  • Continue to develop sex-disaggregated statistical surveys that allow for the design of gender-sensitive policies with localised interventions.
  • Strengthen the capacity to implement and interpret instruments on equal rights between women and men.
  • Rethink and revise the education curriculum to the current context in order to increase the access to and quality of education.
  • Maintain the health and nutritional needs of the population, with a special focus on vulnerable groups, such as pregnant women and young children.
  • Within the scope of national social protection programs, prioritise vulnerable groups such as women, children, and female-headed households, particularly in rural areas, in support of access to basic services. Furthermore, the I want to be formal’ campaign should be intensified in the informal sector to support economic activities such as microfinance, banking, and microinsurance.
  • Rethink and reflect on the current social security system to more effectively respond to the needs of pensioners in times of crisis such as that imposed by the pandemic.
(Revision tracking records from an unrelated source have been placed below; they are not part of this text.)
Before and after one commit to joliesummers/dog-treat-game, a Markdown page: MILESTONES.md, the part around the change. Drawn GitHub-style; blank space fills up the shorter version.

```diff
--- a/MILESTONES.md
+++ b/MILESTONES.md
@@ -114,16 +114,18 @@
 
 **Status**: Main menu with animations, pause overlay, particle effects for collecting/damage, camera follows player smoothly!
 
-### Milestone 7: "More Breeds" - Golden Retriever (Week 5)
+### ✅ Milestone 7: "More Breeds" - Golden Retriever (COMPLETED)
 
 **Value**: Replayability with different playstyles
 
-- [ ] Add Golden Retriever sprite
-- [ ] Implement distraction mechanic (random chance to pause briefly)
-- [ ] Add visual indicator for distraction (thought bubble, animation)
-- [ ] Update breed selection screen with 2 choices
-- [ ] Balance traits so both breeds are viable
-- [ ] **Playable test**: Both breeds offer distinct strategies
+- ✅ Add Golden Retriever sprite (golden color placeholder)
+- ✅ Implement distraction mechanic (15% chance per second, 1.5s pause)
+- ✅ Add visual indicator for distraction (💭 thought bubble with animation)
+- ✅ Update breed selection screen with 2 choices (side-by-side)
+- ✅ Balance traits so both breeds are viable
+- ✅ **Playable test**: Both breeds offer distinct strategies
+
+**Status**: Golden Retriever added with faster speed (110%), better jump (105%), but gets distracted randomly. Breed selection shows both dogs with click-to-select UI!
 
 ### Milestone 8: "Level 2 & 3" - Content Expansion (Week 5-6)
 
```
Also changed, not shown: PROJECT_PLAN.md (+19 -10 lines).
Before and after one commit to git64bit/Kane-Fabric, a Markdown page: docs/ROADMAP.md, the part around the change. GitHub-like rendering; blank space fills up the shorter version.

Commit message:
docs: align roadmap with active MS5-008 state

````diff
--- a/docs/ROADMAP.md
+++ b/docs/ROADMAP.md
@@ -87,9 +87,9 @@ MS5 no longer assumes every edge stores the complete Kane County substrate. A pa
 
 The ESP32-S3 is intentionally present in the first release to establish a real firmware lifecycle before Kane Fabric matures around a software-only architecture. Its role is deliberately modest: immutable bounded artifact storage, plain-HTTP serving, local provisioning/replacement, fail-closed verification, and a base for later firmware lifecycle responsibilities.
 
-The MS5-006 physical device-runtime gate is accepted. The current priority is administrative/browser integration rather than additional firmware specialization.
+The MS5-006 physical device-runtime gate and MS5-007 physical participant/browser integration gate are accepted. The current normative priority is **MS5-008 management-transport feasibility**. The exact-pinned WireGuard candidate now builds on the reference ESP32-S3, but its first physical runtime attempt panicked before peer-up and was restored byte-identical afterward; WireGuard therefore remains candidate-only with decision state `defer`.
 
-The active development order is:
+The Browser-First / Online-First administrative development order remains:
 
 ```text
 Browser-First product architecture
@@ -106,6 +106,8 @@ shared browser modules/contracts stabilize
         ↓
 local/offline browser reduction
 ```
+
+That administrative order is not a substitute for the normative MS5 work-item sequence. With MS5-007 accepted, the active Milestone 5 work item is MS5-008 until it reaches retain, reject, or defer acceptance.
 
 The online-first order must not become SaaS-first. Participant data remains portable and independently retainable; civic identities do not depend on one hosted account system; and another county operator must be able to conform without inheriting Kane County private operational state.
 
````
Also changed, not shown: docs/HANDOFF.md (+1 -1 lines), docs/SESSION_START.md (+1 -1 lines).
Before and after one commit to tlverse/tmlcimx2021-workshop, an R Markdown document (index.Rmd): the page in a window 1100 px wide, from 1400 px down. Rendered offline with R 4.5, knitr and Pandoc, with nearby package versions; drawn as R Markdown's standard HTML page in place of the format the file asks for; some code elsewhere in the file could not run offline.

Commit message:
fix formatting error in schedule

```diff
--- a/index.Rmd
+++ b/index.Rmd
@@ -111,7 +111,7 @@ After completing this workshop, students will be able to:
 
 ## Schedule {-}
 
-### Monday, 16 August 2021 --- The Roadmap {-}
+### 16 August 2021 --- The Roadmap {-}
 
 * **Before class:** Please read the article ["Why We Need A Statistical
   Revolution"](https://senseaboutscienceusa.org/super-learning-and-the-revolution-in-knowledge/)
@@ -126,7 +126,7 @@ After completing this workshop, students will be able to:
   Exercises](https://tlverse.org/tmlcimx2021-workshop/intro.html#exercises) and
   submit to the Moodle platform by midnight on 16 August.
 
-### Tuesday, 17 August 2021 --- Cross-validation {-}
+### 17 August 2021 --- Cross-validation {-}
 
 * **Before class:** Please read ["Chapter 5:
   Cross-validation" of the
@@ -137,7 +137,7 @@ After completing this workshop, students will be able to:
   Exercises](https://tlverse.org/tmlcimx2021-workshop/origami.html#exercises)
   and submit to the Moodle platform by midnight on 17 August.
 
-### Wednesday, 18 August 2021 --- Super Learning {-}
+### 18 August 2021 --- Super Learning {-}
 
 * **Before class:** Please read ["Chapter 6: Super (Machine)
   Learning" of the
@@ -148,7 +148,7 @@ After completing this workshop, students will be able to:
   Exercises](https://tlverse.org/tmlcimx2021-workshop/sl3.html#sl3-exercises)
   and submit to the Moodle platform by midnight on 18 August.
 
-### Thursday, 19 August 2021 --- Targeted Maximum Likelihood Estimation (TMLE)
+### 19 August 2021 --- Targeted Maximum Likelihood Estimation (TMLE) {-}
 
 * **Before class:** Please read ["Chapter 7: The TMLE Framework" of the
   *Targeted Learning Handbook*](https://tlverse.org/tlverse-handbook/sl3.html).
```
  • Intensify professional training programs in rural areas with a focus on agriculture (the sector employing a majority of women), including best practices and promotion of cash crops.